DIRECTIONS FOR THIS TASK:
Throughout the material, some lines may have the word "ServiceForm". Count them and give the number only.

━━━ SUPPLIED MATERIAL

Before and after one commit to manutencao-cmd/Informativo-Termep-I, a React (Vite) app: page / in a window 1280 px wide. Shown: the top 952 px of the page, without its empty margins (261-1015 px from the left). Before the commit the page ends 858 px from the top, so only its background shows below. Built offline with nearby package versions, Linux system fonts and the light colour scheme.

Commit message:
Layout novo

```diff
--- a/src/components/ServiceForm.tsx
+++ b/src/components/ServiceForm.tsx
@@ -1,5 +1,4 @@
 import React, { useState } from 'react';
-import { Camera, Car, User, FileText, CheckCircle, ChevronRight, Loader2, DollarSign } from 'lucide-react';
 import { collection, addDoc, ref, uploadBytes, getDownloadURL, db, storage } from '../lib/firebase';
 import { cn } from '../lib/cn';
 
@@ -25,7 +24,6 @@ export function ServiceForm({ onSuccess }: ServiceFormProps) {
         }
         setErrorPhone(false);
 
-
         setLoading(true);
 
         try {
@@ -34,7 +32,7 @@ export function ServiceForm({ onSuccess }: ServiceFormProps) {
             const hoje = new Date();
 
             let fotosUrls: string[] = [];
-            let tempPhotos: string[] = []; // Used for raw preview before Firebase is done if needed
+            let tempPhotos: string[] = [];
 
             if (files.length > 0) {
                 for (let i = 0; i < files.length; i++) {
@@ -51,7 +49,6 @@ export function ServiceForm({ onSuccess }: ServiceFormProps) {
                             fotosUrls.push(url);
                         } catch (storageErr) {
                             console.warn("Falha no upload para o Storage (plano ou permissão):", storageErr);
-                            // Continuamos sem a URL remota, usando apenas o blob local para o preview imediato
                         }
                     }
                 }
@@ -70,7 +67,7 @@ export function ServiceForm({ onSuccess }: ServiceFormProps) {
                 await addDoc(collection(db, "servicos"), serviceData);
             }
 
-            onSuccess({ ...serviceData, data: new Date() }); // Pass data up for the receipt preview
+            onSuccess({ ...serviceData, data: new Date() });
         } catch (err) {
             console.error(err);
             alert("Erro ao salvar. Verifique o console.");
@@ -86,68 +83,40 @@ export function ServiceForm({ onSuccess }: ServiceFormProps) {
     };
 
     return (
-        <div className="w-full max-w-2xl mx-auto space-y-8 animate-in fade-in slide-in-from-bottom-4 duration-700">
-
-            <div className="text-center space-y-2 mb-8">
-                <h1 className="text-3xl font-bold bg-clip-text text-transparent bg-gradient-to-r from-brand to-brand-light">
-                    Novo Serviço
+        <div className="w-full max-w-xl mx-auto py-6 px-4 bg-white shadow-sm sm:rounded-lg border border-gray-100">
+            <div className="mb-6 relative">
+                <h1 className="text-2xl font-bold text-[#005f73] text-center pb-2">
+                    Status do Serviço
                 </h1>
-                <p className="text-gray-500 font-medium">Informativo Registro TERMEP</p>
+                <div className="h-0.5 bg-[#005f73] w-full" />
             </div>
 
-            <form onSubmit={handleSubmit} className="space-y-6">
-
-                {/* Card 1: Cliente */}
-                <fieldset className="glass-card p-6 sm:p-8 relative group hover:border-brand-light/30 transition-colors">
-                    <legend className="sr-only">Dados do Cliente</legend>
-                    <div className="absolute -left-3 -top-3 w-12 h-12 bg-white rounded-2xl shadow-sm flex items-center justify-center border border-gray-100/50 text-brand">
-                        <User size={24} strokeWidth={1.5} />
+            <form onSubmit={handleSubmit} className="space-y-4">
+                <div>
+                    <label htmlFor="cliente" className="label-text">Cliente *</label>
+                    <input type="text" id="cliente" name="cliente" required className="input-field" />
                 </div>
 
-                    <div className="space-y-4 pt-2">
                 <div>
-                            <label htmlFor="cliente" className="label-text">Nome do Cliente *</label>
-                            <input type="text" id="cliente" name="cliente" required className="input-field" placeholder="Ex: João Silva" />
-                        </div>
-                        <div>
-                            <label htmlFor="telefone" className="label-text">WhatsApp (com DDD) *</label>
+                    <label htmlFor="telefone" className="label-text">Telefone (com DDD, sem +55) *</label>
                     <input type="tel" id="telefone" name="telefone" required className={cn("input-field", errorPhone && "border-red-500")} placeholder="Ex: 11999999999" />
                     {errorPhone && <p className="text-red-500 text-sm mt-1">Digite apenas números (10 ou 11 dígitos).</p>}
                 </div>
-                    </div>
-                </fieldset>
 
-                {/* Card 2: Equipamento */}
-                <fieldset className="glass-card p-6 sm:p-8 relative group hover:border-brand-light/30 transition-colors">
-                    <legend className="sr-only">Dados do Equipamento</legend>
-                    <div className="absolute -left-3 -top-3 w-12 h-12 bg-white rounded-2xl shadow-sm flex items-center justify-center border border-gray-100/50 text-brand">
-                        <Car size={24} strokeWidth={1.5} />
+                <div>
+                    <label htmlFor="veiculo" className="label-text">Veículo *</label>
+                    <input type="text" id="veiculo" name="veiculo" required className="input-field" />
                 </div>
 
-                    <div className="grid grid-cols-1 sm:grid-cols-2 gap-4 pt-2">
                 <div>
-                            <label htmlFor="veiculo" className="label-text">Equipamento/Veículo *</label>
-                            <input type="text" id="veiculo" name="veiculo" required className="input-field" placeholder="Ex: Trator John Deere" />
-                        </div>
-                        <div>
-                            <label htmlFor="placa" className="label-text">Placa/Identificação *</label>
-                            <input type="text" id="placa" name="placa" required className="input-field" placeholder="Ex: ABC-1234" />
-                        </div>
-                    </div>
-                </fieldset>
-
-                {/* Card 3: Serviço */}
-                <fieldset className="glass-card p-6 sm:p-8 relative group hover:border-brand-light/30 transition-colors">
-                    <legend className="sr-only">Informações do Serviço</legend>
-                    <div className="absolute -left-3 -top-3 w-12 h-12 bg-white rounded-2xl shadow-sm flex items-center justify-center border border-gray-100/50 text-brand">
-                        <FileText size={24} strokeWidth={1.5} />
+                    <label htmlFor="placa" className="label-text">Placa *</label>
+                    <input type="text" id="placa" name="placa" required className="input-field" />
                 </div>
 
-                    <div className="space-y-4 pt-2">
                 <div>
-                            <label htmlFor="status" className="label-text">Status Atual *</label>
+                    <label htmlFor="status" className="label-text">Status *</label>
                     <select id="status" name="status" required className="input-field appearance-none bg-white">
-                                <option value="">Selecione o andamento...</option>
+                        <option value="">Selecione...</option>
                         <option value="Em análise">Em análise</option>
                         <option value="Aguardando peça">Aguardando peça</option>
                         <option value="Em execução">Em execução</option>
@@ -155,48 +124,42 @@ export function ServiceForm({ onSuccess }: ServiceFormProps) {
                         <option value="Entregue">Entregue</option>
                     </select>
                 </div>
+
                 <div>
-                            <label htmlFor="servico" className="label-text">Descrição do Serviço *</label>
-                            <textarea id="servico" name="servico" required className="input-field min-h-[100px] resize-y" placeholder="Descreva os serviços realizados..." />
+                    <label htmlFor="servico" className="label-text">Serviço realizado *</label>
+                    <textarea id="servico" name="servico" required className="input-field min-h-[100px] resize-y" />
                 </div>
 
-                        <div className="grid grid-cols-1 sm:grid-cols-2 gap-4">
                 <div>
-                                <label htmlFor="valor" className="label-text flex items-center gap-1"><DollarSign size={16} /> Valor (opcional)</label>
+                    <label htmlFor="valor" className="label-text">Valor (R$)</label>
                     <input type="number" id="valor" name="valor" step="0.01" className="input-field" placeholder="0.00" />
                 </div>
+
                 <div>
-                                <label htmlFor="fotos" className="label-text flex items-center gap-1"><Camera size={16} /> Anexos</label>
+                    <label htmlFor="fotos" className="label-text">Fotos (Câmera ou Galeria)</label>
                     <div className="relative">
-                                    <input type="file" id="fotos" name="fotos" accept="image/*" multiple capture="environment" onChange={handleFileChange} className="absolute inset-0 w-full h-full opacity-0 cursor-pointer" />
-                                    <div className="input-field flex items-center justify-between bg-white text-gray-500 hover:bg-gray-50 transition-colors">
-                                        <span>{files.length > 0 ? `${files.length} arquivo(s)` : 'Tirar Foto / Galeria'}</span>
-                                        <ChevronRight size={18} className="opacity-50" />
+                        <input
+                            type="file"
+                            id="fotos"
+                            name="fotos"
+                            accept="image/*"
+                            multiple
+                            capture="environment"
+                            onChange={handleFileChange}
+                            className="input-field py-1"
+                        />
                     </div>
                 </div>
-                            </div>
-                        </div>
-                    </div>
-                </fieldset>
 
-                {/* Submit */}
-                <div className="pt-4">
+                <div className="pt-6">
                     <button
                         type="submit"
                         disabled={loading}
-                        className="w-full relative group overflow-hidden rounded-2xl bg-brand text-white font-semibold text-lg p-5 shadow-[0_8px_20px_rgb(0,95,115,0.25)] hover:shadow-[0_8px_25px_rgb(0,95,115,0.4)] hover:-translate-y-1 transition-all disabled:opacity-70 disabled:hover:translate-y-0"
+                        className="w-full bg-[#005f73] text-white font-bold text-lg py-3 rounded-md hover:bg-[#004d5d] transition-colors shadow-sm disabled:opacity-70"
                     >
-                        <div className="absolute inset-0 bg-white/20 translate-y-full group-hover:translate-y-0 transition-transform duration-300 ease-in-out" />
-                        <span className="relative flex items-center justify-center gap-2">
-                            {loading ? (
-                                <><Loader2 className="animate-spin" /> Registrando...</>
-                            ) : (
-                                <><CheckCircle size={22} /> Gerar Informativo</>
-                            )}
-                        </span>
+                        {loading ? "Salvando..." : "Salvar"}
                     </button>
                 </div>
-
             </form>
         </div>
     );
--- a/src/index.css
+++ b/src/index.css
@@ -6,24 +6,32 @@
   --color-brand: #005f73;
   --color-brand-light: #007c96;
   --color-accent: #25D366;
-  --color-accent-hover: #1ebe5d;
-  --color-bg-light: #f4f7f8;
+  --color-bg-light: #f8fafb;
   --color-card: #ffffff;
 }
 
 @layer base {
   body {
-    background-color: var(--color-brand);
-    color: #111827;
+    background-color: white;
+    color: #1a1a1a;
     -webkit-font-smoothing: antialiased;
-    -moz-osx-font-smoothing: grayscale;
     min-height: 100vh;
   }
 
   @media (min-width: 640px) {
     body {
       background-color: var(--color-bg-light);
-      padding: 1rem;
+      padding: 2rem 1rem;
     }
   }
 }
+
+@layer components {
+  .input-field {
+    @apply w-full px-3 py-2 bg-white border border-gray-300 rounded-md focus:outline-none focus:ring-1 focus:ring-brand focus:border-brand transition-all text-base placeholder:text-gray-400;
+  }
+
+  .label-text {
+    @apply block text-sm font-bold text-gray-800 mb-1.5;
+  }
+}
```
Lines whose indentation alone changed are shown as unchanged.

━━━━━━

RESULT OF THE TASK:
8